However, the trial has been allowed to proceed, and there appear to be no references to these warnings from the safety officials in the consent form given to patients currently enrolling in TIDE, the Senate report claims.
* NEWS UPDATE:Glaxo Withheld Avandia Study, Ex-Regulator Said to Testify
July 12, 2010 – Dr. Rosemary Johann-Liang, a former manager in the FDA’s Drug Safety Unit, told lawyers suing GlaxoSmithKline that a 2001 study showing that Avandia posed a greater heart attack risk than rival medicines was withheld by the company. Glaxo also didn’t turn over an e-mail from researchers who concluded Avandia “strengthens the signals” of heart ailments, she testified in a pre-trial deposition last month.

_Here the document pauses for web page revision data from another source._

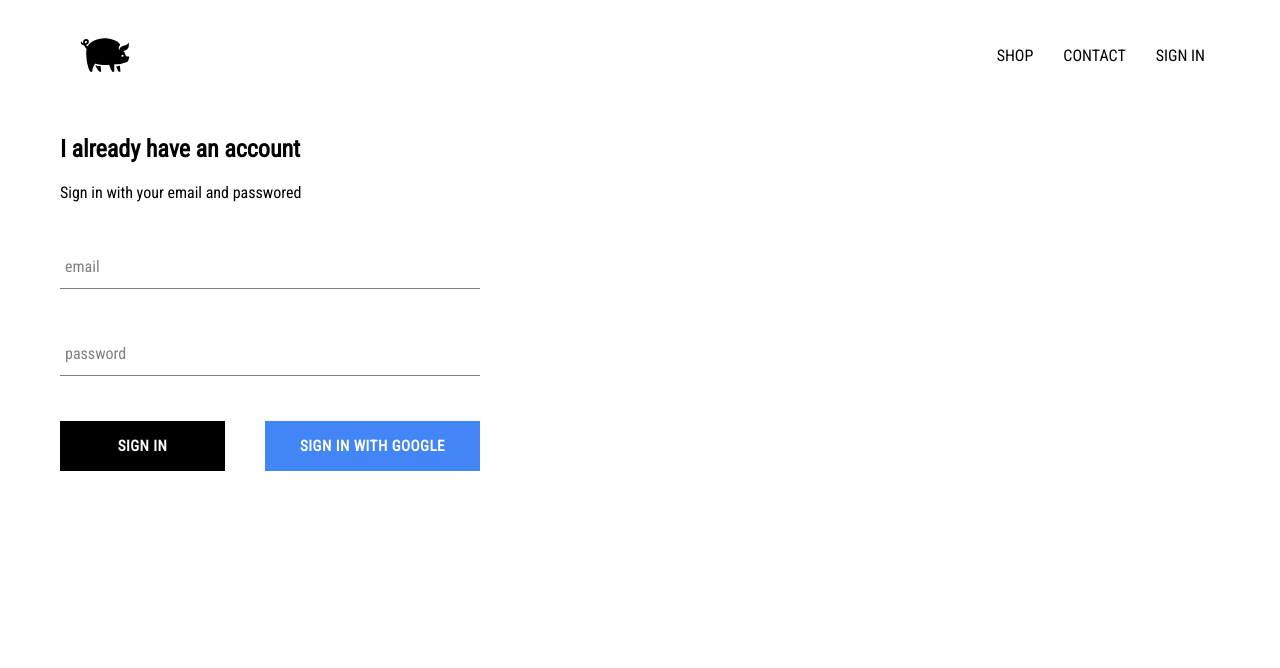
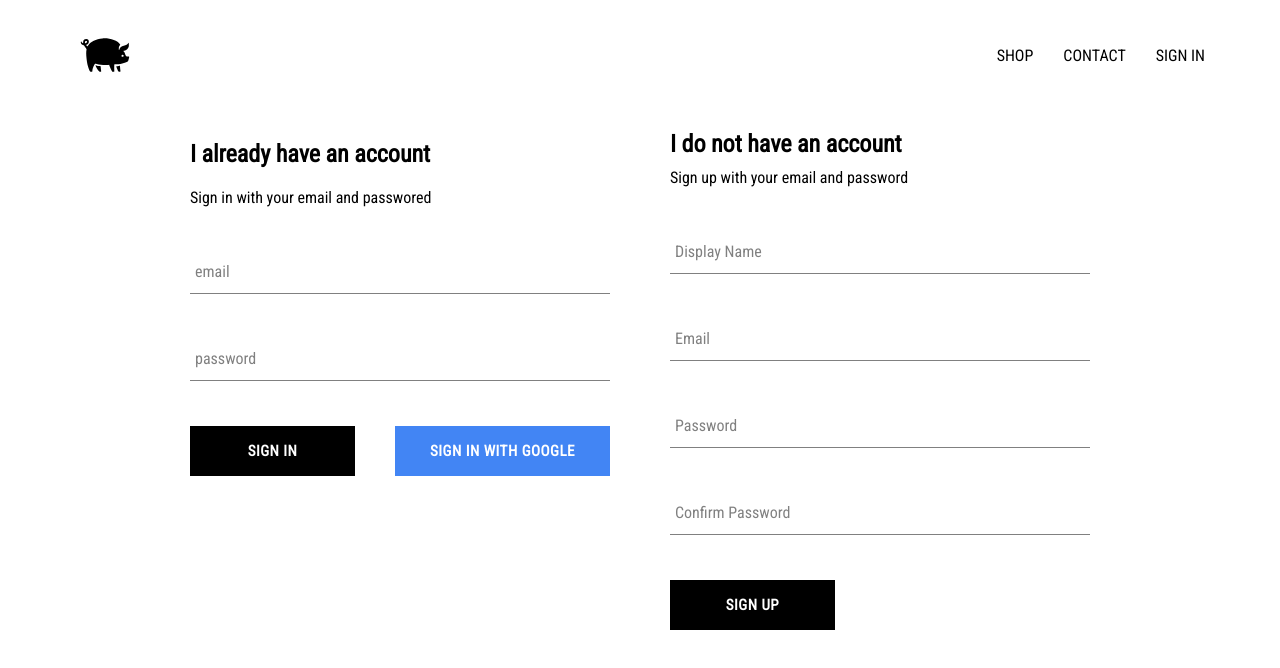
Before and after one commit to bprice1000/ecommerce_template, a React (Create React App) app: page /signin in a window 1280 px wide. Shown: the top 668 px of the page. Built offline with nearby package versions, Linux system fonts and the light colour scheme; no server answers.

Commit message:
added signup page and firebase with signup, fixed error on ternary of form-input preventing label shrink

```diff
--- a/src/App.js
+++ b/src/App.js
@@ -3,7 +3,7 @@
 import ShopPage from './pages/shop/shop.component'
 import Header from './components/header/header.component'
 import SignInAndSignUpPage from './pages/sign-in-and-sign-up/sign-in-and-sign-up.component'
-import { auth, signInWithGoogle } from './firebase/firebase.utils'
+import { auth, createUserProfileDocument } from './firebase/firebase.utils'
 import { Switch, Route } from 'react-router-dom'
 import './App.css';
 
@@ -19,10 +19,22 @@
   unsubscribeFromAuth = null
 
   componentDidMount() {
-    this.unsubscribeFromAuth = auth.onAuthStateChanged((user) => {
-        this.setState({ currentUser: user})
+    this.unsubscribeFromAuth = auth.onAuthStateChanged(async userAuth => {
+        if (userAuth) {
+          const userRef = createUserProfileDocument(userAuth);
+          (await userRef).onSnapshot(snapShot => {
+            this.setState({
+              currentUser: {
+                id: snapShot.id,
+                ...snapShot.data()
+              }
+            })
+            console.log(this.state)
+          })
 
-    })
+        }
+        this.setState({currentUser: userAuth})
+    });
   }
 
   componentWillUnmount() {
--- a/src/components/form-input/form-input.component.js
+++ b/src/components/form-input/form-input.component.js
@@ -4,10 +4,9 @@
 const FormInput = ({handleChange, label, ...otherProps}) => (
   <div className='group'>
     <input className='form-input' onChange={handleChange} {...otherProps} />
-    {
-      label ?  //label always has classname of form-input-label, but also has the className shrink when user has typed
+    { label ?
       (<label
-      className={`${otherProps.value.length} ? 'shrink' : ''}
+      className={`${otherProps.value.length ? 'shrink' : ''}
       form-input-label`}>{label}</label>
       ) : null
     }
--- /dev/null
+++ b/src/components/sign-up/sign-up.component.js
@@ -0,0 +1,91 @@
+import React from 'react';
+import FormInput from '../form-input/form-input.component'
+import CustomButton from '../custom-button/custom-button.component'
+import { auth, createUserProfileDocument } from '../../firebase/firebase.utils'
+import './sign-up.styles.scss'
+
+class SignUp extends React.Component {
+  constructor() {
+    super();
+
+    this.state = {
+      displayName: '',
+      email: '',
+      password: '',
+      confirmPassword: ''
+    }
+  }
+
+  handleSubmit = async event => {
+    event.preventDefault();
+    const { displayName, email, password, confirmPassword } = this.state;
+    if(password !== confirmPassword) {
+      alert("Passwords do not match");
+      return;
+    }
+    try {
+      const { user } = await auth.createUserWithEmailAndPassword(email, password)
+     await createUserProfileDocument(user, { displayName })
+     this.setState({
+      displayName: '',
+      email: '',
+      password: '',
+      confirmPassword: ''
+     });
+    } catch (error) {
+        console.error(error);
+    }
+  };
+
+  handleChange = event => {
+    const { name, value } = event.target;
+    this.setState({ [name]: value });
+  };
+
+  render() {
+    const { displayName, email, password, confirmPassword } = this.state;
+    return(
+      <div className='sign-up'>
+        <h2 className='title'>I do not have an account</h2>
+        <span>Sign up with your email and password</span>
+        <form className='sign-up-form' onSubmit={this.handleSubmit}>
+          <FormInput
+          type='text'
+          name='displayName'
+          value={displayName}
+          onChange={this.handleChange}
+          label='Display Name'
+          required
+          />
+          <FormInput
+          type='email'
+          name='email'
+          value={email}
+          onChange={this.handleChange}
+          label='Email'
+          required
+          />
+          <FormInput
+          type='password'
+          name='password'
+          value={password}
+          onChange={this.handleChange}
+          label='Password'
+          required
+          />
+          <FormInput
+          type='password'
+          name='confirmPassword'
+          value={confirmPassword}
+          onChange={this.handleChange}
+          label='Confirm Password'
+          required
+          />
+          <CustomButton type='submit'>SIGN UP</CustomButton>
+        </form>
+      </div>
+    )
+  }
+}
+
+export default SignUp
--- /dev/null
+++ b/src/components/sign-up/sign-up.styles.scss
@@ -0,0 +1,9 @@
+.sign-up {
+  display: flex;
+  flex-direction: column;
+  width: 420px;
+
+  .title {
+    margin: 10px 0;
+  }
+}
--- a/src/firebase/firebase.utils.js
+++ b/src/firebase/firebase.utils.js
@@ -12,6 +12,30 @@
     measurementId: "G-W858YRKWCL"
   }
 
+  export const createUserProfileDocument = async (userAuth, additionalData) => {
+    if (!userAuth) return;
+
+    const userRef = firestore.doc(`users/${userAuth.uid}`);
+    const snapShot = await userRef.get();
+
+    if(!snapShot.exists) {
+      const { displayName, email } = userAuth;
+      const createdAt = new Date();
+
+      try {
+        await userRef.set({
+          displayName,
+          email,
+          createdAt,
+          ...additionalData
+        })
+      } catch (error) {
+        console.log('error creating user', error.message)
+      }
+    }
+    return userRef;
+  };
+
 firebase.initializeApp(config);
 
 export const auth = firebase.auth();
--- a/src/pages/sign-in-and-sign-up/sign-in-and-sign-up.component.js
+++ b/src/pages/sign-in-and-sign-up/sign-in-and-sign-up.component.js
@@ -1,9 +1,13 @@
 import React from 'react';
 import SignIn from '../../components/sign-in/sign-in.component'
+import SignUp from '../../components/sign-up/sign-up.component'
 import './sign-in-and-sign-up.styles.scss';
 
 const SignInAndSignUpPage = () => (
-  <div className='sign-in-and-sign-up'><SignIn /></div>
+  <div className='sign-in-and-sign-up'>
+  <SignIn />
+  <SignUp />
+  </div>
 );
 
 export default SignInAndSignUpPage;
--- a/src/pages/sign-in-and-sign-up/sign-in-and-sign-up.styles.scss
+++ b/src/pages/sign-in-and-sign-up/sign-in-and-sign-up.styles.scss
@@ -0,0 +1,6 @@
+.sign-in-and-sign-up {
+  width: 900px;
+  display: flex;
+  justify-content: space-between;
+  margin: 30px auto;
+}
```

Her FDA unit, which oversaw the safety of drugs already approved for sale in the U.S., recommended in 2006 that packaging labels for Avandia be upgraded to the highest level, with stronger warnings about the risk of heart failure listed in a black box. She testified that FDA officials, however, were upset with her recommendation, and waited 17 months before implementing it. In the meantime, they took away her power to make such recommendations, and even excluded her from attending safety review meetings. Dr. Johann-Liang, a pediatrician, left the FDA in June 2007 after six years with the agency. Read the rest of the report.
If you are taking the prescription drug Avandia for Type-2 diabetes, contact your physician immediately to discuss a switch to a safer drug.
* NEWS UPDATE: FDA to restrict Avandia, citing heart risk
September 24, 2010: In a highly unusual coordinated announcement, drug regulators in Europe and the United States said Thursday that Avandia, the controversial diabetes medicine, would no longer be widely available.
The drug’s sales will be suspended entirely in Europe, while patients in the United States will be allowed access to the medicine only if they and their doctors attest that they have tried every other diabetes medicine and that patients have been made aware of the drug’s substantial risks to the heart. Patients now taking Avandia may continue to do so.
Read the rest of this story from the New York Times.
News Update: Glaxo Hit With $3.4 Billion Charge
January 18, 2011: GlaxoSmithKline has now taken $3.4 billion in charges to cover ongoing product-liability litigation and investigations into its handling of the controversial Avandia diabetes drug, which European regulators banned last fall because of its links to increased risk of heart attacks.
This charge brings the company’s total charges of litigation to over $6 billion. For some perspective, according to a report from Pharmalot, the most recent $3.4 billion charge could wipe out the company’s financial earnings from the last quarter. The charge greatly exceeds Avandia sales, which have been declining, not surprisingly, due to the ongoing publicity about the side effects.
New York Times, November 3, 2011: GlaxoSmithKline Settles Investigation with Record $3 Billion Fine in Avandia Settlement